| Extracted entries |
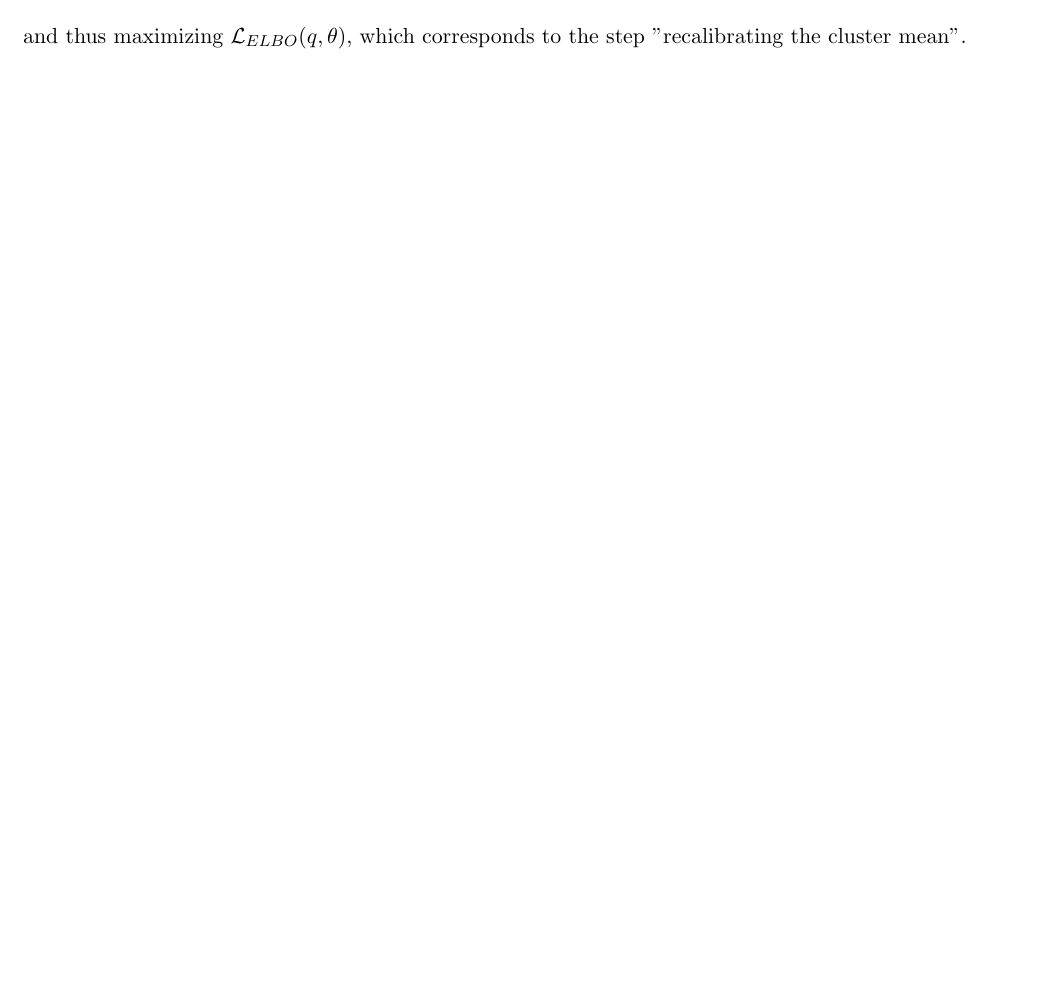
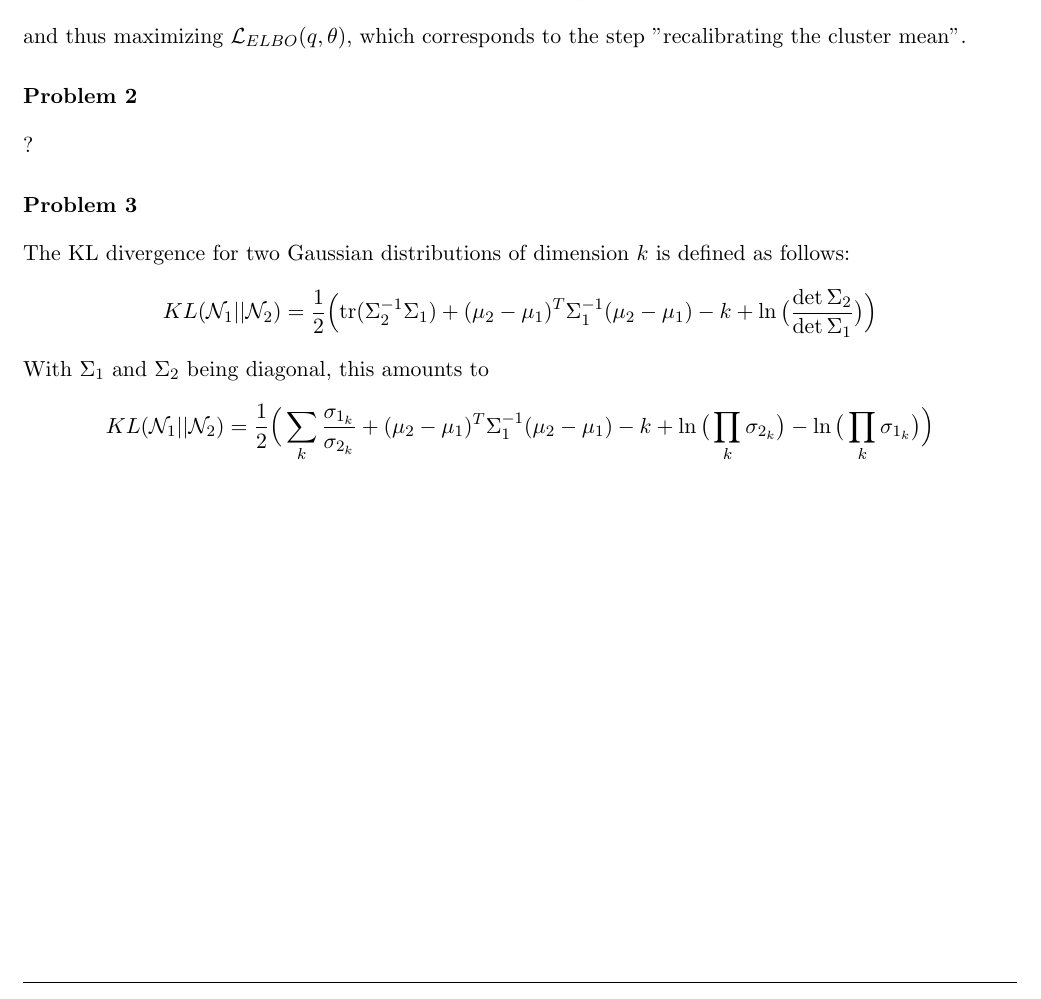
Before and after one commit to TomLadek/ml_homework, a LaTeX problem sheet (homework_tex/hw11/ml1_homework.tex): part of page 2 of 2, cut so that both start at the same text, the shorter picture padded with empty space. Compiled offline with pdfLaTeX.

Commit message:
added hw11_ex3

```diff
--- a/homework_tex/hw11/ml1_homework.tex
+++ b/homework_tex/hw11/ml1_homework.tex
@@ -108,4 +108,17 @@ and taking $\sigma$ towards $0$, one can see that $\mathcal{L}_{ELBO}(q, \theta)
 \end{align*}
 and thus maximizing $\mathcal{L}_{ELBO}(q, \theta)$, which corresponds to the step ''recalibrating the cluster mean''.
 
+\exercise
+?
+
+\exercise
+The KL divergence for two Gaussian distributions of dimension $k$ is defined as follows:
+\begin{align*}
+	KL(\mathcal{N}_1 || \mathcal{N}_2) &= \dfrac{1}{2} \Big(\text{tr}(\Sigma_2^{-1}\Sigma_1) + (\mu_2 - \mu_1)^T \Sigma_1^{-1}(\mu_2 - \mu_1) - k + \ln\big(\dfrac{\det \Sigma_2}{\det \Sigma_1}\big)\Big)
+\end{align*}
+With $\Sigma_1$ and $\Sigma_2$ being diagonal, this amounts to
+\begin{align*}
+	KL(\mathcal{N}_1 || \mathcal{N}_2) &= \dfrac{1}{2} \Big(\sum_k \dfrac{\sigma_{1_k}}{\sigma_{2_k}} + (\mu_2 - \mu_1)^T \Sigma_1^{-1}(\mu_2 - \mu_1) - k + \ln\big(\prod_k \sigma_{2_k}{}\big) - \ln\big(\prod_k \sigma_{1_k}\big)\Big)
+\end{align*}
+
 \end{document}
```
Also changed, not shown: homework_tex/hw11/ml1_homework.pdf, 2 other files.
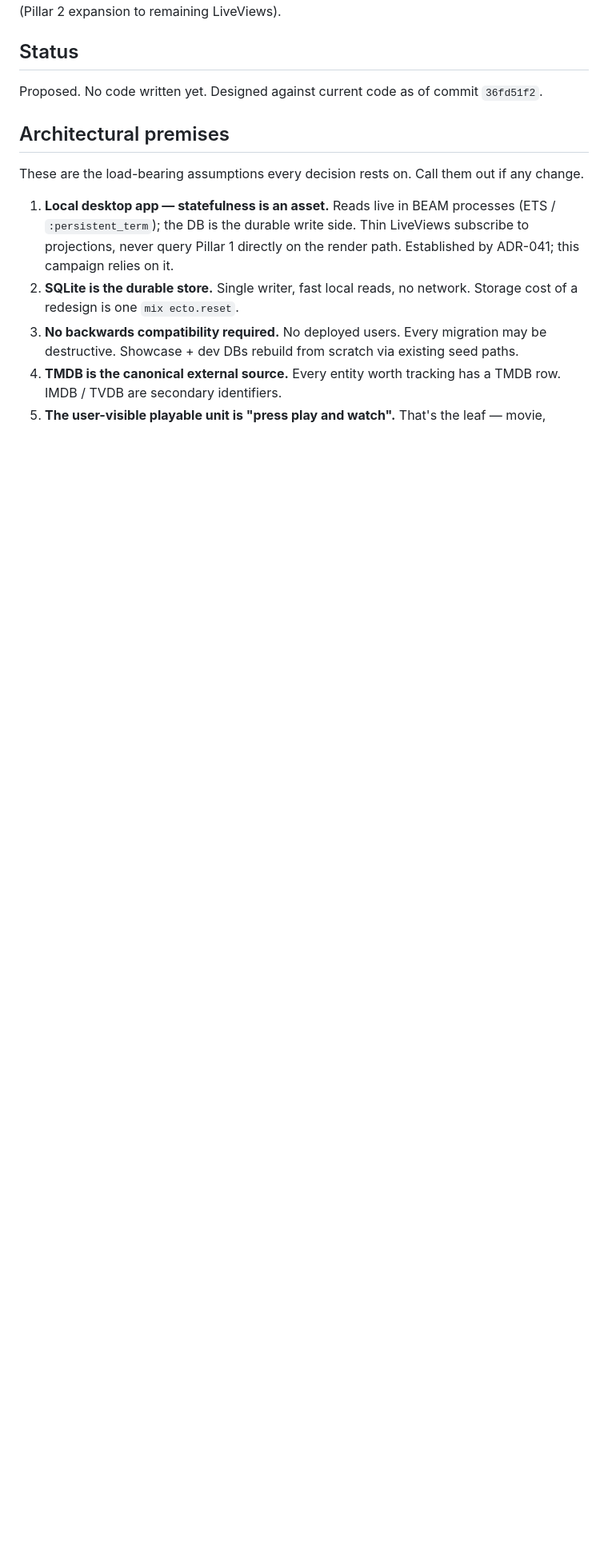
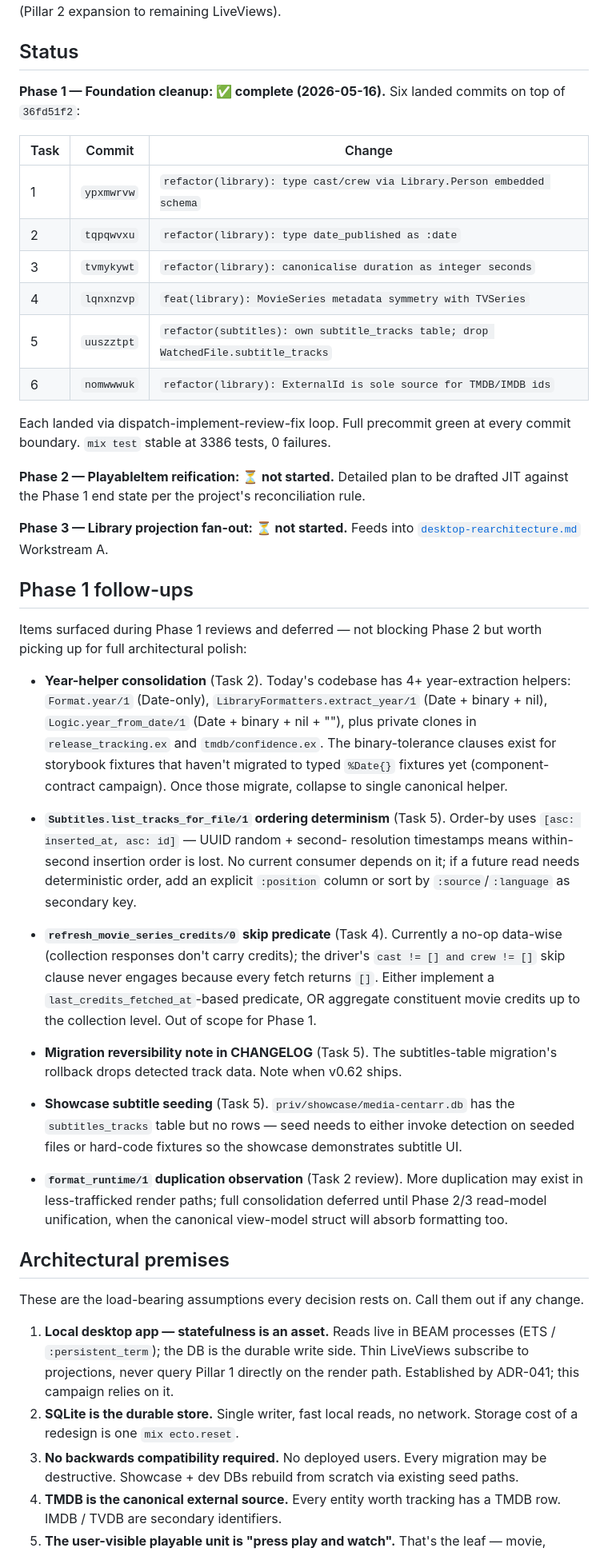
Before and after one commit to media-centarr/media-centarr, a Markdown page: campaigns/library-schema-v2.md, the part around one of its changes. Shown at 80% size. GitHub-like rendering; blank space fills up the shorter version.

Commit message:
docs(campaigns): mark library-schema-v2 Phase 1 complete; record follow-ups

```diff
--- a/campaigns/library-schema-v2.md
+++ b/campaigns/library-schema-v2.md
@@ -31,8 +31,71 @@ projection fan-out second (Pillar 2 expansion to remaining LiveViews).
 
 ## Status
 
-Proposed. No code written yet. Designed against current code as of
-commit `36fd51f2`.
+**Phase 1 — Foundation cleanup: ✅ complete (2026-05-16).** Six
+landed commits on top of `36fd51f2`:
+
+| Task | Commit | Change |
+|------|--------|--------|
+| 1 | `ypxmwrvw` | `refactor(library): type cast/crew via Library.Person embedded schema` |
+| 2 | `tqpqwvxu` | `refactor(library): type date_published as :date` |
+| 3 | `tvmykywt` | `refactor(library): canonicalise duration as integer seconds` |
+| 4 | `lqnxnzvp` | `feat(library): MovieSeries metadata symmetry with TVSeries` |
+| 5 | `uuszztpt` | `refactor(subtitles): own subtitle_tracks table; drop WatchedFile.subtitle_tracks` |
+| 6 | `nomwwwuk` | `refactor(library): ExternalId is sole source for TMDB/IMDB ids` |
+
+Each landed via dispatch-implement-review-fix loop. Full precommit
+green at every commit boundary. `mix test` stable at 3386 tests, 0
+failures.
+
+**Phase 2 — PlayableItem reification: ⏳ not started.** Detailed
+plan to be drafted JIT against the Phase 1 end state per the
+project's reconciliation rule.
+
+**Phase 3 — Library projection fan-out: ⏳ not started.** Feeds
+into [`desktop-rearchitecture.md`](desktop-rearchitecture.md)
+Workstream A.
+
+## Phase 1 follow-ups
+
+Items surfaced during Phase 1 reviews and deferred — not blocking
+Phase 2 but worth picking up for full architectural polish:
+
+- **Year-helper consolidation** (Task 2). Today's codebase has 4+
+  year-extraction helpers: `Format.year/1` (Date-only),
+  `LibraryFormatters.extract_year/1` (Date + binary + nil),
+  `Logic.year_from_date/1` (Date + binary + nil + ""), plus private
+  clones in `release_tracking.ex` and `tmdb/confidence.ex`. The
+  binary-tolerance clauses exist for storybook fixtures that haven't
+  migrated to typed `%Date{}` fixtures yet (component-contract
+  campaign). Once those migrate, collapse to single canonical helper.
+
+- **`Subtitles.list_tracks_for_file/1` ordering determinism** (Task 5).
+  Order-by uses `[asc: inserted_at, asc: id]` — UUID random + second-
+  resolution timestamps means within-second insertion order is lost.
+  No current consumer depends on it; if a future read needs
+  deterministic order, add an explicit `:position` column or sort by
+  `:source`/`:language` as secondary key.
+
+- **`refresh_movie_series_credits/0` skip predicate** (Task 4).
+  Currently a no-op data-wise (collection responses don't carry
+  credits); the driver's `cast != [] and crew != []` skip clause
+  never engages because every fetch returns `[]`. Either implement a
+  `last_credits_fetched_at`-based predicate, OR aggregate constituent
+  movie credits up to the collection level. Out of scope for Phase 1.
+
+- **Migration reversibility note in CHANGELOG** (Task 5). The
+  subtitles-table migration's rollback drops detected track data.
+  Note when v0.62 ships.
+
+- **Showcase subtitle seeding** (Task 5). `priv/showcase/media-centarr.db`
+  has the `subtitles_tracks` table but no rows — seed needs to either
+  invoke detection on seeded files or hard-code fixtures so the
+  showcase demonstrates subtitle UI.
+
+- **`format_runtime/1` duplication observation** (Task 2 review).
+  More duplication may exist in less-trafficked render paths; full
+  consolidation deferred until Phase 2/3 read-model unification, when
+  the canonical view-model struct will absorb formatting too.
 
 ## Architectural premises
 
```
Also changed, not shown: other parts of campaigns/library-schema-v2.md (+2 -2 lines).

| Problem description |
Write out every entry exactly. Pictures do not belong in the copy.

| Result of this task |
Before and after one commit to TomLadek/ml_homework, a LaTeX problem sheet (homework_tex/hw11/ml1_homework.tex): part of page 2 of 2, cut so that both start at the same text, the shorter picture padded with empty space. Compiled offline with pdfLaTeX.

Commit message:
added hw11_ex3

```diff
--- a/homework_tex/hw11/ml1_homework.tex
+++ b/homework_tex/hw11/ml1_homework.tex
@@ -108,4 +108,17 @@ and taking $\sigma$ towards $0$, one can see that $\mathcal{L}_{ELBO}(q, \theta)
 \end{align*}
 and thus maximizing $\mathcal{L}_{ELBO}(q, \theta)$, which corresponds to the step ''recalibrating the cluster mean''.
 
+\exercise
+?
+
+\exercise
+The KL divergence for two Gaussian distributions of dimension $k$ is defined as follows:
+\begin{align*}
+	KL(\mathcal{N}_1 || \mathcal{N}_2) &= \dfrac{1}{2} \Big(\text{tr}(\Sigma_2^{-1}\Sigma_1) + (\mu_2 - \mu_1)^T \Sigma_1^{-1}(\mu_2 - \mu_1) - k + \ln\big(\dfrac{\det \Sigma_2}{\det \Sigma_1}\big)\Big)
+\end{align*}
+With $\Sigma_1$ and $\Sigma_2$ being diagonal, this amounts to
+\begin{align*}
+	KL(\mathcal{N}_1 || \mathcal{N}_2) &= \dfrac{1}{2} \Big(\sum_k \dfrac{\sigma_{1_k}}{\sigma_{2_k}} + (\mu_2 - \mu_1)^T \Sigma_1^{-1}(\mu_2 - \mu_1) - k + \ln\big(\prod_k \sigma_{2_k}{}\big) - \ln\big(\prod_k \sigma_{1_k}\big)\Big)
+\end{align*}
+
 \end{document}
```
Also changed, not shown: homework_tex/hw11/ml1_homework.pdf, 2 other files.
Before and after one commit to media-centarr/media-centarr, a Markdown page: campaigns/library-schema-v2.md, the part around one of its changes. Shown at 80% size. GitHub-like rendering; blank space fills up the shorter version.

Commit message:
docs(campaigns): mark library-schema-v2 Phase 1 complete; record follow-ups

```diff
--- a/campaigns/library-schema-v2.md
+++ b/campaigns/library-schema-v2.md
@@ -31,8 +31,71 @@ projection fan-out second (Pillar 2 expansion to remaining LiveViews).
 
 ## Status
 
-Proposed. No code written yet. Designed against current code as of
-commit `36fd51f2`.
+**Phase 1 — Foundation cleanup: ✅ complete (2026-05-16).** Six
+landed commits on top of `36fd51f2`:
+
+| Task | Commit | Change |
+|------|--------|--------|
+| 1 | `ypxmwrvw` | `refactor(library): type cast/crew via Library.Person embedded schema` |
+| 2 | `tqpqwvxu` | `refactor(library): type date_published as :date` |
+| 3 | `tvmykywt` | `refactor(library): canonicalise duration as integer seconds` |
+| 4 | `lqnxnzvp` | `feat(library): MovieSeries metadata symmetry with TVSeries` |
+| 5 | `uuszztpt` | `refactor(subtitles): own subtitle_tracks table; drop WatchedFile.subtitle_tracks` |
+| 6 | `nomwwwuk` | `refactor(library): ExternalId is sole source for TMDB/IMDB ids` |
+
+Each landed via dispatch-implement-review-fix loop. Full precommit
+green at every commit boundary. `mix test` stable at 3386 tests, 0
+failures.
+
+**Phase 2 — PlayableItem reification: ⏳ not started.** Detailed
+plan to be drafted JIT against the Phase 1 end state per the
+project's reconciliation rule.
+
+**Phase 3 — Library projection fan-out: ⏳ not started.** Feeds
+into [`desktop-rearchitecture.md`](desktop-rearchitecture.md)
+Workstream A.
+
+## Phase 1 follow-ups
+
+Items surfaced during Phase 1 reviews and deferred — not blocking
+Phase 2 but worth picking up for full architectural polish:
+
+- **Year-helper consolidation** (Task 2). Today's codebase has 4+
+  year-extraction helpers: `Format.year/1` (Date-only),
+  `LibraryFormatters.extract_year/1` (Date + binary + nil),
+  `Logic.year_from_date/1` (Date + binary + nil + ""), plus private
+  clones in `release_tracking.ex` and `tmdb/confidence.ex`. The
+  binary-tolerance clauses exist for storybook fixtures that haven't
+  migrated to typed `%Date{}` fixtures yet (component-contract
+  campaign). Once those migrate, collapse to single canonical helper.
+
+- **`Subtitles.list_tracks_for_file/1` ordering determinism** (Task 5).
+  Order-by uses `[asc: inserted_at, asc: id]` — UUID random + second-
+  resolution timestamps means within-second insertion order is lost.
+  No current consumer depends on it; if a future read needs
+  deterministic order, add an explicit `:position` column or sort by
+  `:source`/`:language` as secondary key.
+
+- **`refresh_movie_series_credits/0` skip predicate** (Task 4).
+  Currently a no-op data-wise (collection responses don't carry
+  credits); the driver's `cast != [] and crew != []` skip clause
+  never engages because every fetch returns `[]`. Either implement a
+  `last_credits_fetched_at`-based predicate, OR aggregate constituent
+  movie credits up to the collection level. Out of scope for Phase 1.
+
+- **Migration reversibility note in CHANGELOG** (Task 5). The
+  subtitles-table migration's rollback drops detected track data.
+  Note when v0.62 ships.
+
+- **Showcase subtitle seeding** (Task 5). `priv/showcase/media-centarr.db`
+  has the `subtitles_tracks` table but no rows — seed needs to either
+  invoke detection on seeded files or hard-code fixtures so the
+  showcase demonstrates subtitle UI.
+
+- **`format_runtime/1` duplication observation** (Task 2 review).
+  More duplication may exist in less-trafficked render paths; full
+  consolidation deferred until Phase 2/3 read-model unification, when
+  the canonical view-model struct will absorb formatting too.
 
 ## Architectural premises
 
```
Also changed, not shown: other parts of campaigns/library-schema-v2.md (+2 -2 lines).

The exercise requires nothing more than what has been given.